ASSIGNMENT ▸
Using the data that follows, report how many lines include "evaluationResult"; output no other text.

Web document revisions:
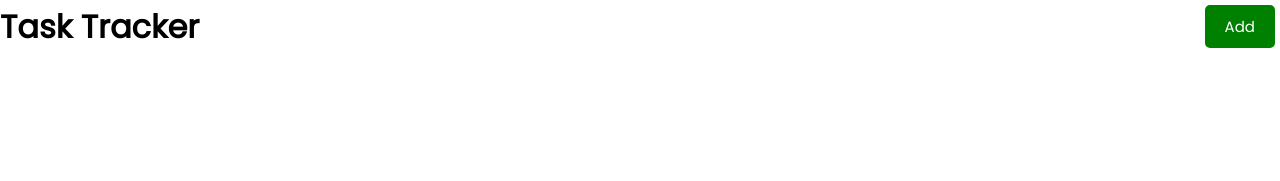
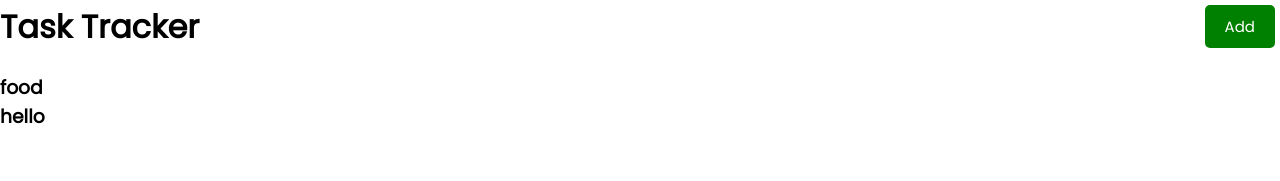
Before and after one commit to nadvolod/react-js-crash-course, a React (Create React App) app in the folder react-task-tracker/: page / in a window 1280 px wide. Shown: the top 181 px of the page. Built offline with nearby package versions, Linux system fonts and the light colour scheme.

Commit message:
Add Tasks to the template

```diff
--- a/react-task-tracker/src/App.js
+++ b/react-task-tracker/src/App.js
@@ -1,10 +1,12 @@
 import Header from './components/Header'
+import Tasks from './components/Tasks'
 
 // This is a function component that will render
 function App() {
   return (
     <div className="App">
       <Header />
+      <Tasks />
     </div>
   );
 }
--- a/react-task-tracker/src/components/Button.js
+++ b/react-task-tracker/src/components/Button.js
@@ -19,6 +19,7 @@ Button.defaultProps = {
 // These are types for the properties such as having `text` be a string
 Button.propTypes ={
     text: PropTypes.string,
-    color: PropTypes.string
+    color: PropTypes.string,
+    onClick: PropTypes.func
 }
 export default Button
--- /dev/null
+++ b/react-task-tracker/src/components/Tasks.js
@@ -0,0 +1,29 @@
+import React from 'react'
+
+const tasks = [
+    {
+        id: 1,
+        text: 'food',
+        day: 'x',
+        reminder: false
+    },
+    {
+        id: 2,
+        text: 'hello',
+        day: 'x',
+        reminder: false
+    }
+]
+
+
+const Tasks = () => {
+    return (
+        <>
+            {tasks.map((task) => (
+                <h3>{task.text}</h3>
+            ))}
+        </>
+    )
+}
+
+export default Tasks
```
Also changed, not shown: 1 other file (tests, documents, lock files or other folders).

...

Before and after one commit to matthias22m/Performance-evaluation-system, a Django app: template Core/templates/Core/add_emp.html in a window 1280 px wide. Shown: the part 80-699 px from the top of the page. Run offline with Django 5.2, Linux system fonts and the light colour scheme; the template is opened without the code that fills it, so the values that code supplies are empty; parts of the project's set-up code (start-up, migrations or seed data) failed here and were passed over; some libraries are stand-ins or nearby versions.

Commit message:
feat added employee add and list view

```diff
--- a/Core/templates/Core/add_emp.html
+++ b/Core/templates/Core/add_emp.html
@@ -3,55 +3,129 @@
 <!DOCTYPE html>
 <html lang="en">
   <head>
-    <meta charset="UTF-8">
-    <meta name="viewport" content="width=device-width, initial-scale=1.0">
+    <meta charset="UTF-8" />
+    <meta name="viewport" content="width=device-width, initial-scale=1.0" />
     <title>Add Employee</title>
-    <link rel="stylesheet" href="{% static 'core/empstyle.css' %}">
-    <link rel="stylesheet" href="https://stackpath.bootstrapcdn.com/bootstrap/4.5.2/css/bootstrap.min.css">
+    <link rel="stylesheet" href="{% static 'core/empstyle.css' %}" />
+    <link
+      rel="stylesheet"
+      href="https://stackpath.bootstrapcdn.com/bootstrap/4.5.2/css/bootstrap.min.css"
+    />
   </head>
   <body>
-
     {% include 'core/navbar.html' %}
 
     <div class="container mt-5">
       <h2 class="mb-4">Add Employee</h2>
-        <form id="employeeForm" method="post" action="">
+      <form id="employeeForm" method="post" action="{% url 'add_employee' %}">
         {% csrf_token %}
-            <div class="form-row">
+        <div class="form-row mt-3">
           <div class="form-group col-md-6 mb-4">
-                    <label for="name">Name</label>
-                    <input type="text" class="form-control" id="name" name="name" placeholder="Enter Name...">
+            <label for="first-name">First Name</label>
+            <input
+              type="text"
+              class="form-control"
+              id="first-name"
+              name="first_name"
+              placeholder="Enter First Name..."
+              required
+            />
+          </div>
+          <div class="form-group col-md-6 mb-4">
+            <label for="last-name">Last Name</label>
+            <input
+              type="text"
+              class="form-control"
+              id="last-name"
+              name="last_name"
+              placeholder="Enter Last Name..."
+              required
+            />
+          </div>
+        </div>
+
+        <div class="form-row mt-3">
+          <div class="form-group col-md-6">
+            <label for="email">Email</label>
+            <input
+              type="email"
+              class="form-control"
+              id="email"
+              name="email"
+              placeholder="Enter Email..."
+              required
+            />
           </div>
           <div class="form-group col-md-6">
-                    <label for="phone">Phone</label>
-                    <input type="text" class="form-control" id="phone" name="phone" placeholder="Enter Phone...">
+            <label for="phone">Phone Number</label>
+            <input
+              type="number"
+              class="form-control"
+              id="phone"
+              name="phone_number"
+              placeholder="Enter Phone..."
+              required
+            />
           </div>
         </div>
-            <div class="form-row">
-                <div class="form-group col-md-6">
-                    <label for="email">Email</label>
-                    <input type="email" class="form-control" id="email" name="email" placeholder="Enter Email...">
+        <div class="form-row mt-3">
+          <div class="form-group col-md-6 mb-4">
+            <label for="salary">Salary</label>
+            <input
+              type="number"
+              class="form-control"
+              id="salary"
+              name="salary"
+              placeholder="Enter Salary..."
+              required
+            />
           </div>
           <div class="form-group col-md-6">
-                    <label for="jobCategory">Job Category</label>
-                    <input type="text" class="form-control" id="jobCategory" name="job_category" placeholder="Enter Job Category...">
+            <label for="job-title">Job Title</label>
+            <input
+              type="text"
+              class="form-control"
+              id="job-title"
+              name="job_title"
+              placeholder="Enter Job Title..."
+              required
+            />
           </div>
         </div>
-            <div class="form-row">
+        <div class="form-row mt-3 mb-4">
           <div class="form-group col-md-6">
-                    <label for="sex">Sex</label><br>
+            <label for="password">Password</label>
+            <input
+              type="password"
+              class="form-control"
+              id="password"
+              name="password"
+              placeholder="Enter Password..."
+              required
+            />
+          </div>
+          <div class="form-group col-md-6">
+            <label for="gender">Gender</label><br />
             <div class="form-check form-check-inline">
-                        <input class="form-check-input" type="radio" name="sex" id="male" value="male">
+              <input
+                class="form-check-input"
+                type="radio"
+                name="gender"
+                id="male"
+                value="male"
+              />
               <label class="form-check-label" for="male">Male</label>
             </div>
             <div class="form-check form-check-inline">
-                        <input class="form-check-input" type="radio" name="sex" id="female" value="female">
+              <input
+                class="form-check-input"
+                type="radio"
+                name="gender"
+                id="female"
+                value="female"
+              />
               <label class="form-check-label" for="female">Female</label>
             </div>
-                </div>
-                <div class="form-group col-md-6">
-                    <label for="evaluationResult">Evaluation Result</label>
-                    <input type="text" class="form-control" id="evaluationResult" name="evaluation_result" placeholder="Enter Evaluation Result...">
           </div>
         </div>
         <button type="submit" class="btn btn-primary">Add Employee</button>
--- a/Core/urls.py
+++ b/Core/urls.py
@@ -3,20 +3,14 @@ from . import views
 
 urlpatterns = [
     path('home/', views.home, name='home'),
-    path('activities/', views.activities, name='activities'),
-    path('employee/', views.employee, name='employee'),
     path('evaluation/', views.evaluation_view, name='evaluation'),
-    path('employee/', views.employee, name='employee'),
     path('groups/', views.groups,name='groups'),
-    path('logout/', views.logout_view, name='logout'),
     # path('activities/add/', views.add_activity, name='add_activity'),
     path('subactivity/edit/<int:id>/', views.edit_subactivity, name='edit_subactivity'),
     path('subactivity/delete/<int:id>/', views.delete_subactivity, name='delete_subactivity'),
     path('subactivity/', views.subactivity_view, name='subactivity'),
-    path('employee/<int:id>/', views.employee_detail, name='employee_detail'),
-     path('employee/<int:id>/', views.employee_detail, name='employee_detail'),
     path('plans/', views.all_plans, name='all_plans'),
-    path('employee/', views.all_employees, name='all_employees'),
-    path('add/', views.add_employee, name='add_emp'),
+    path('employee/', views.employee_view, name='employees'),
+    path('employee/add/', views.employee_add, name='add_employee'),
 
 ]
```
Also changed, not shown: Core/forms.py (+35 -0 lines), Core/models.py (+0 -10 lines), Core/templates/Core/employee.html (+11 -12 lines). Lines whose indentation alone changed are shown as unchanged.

EXERCISE OUTPUT ▸
2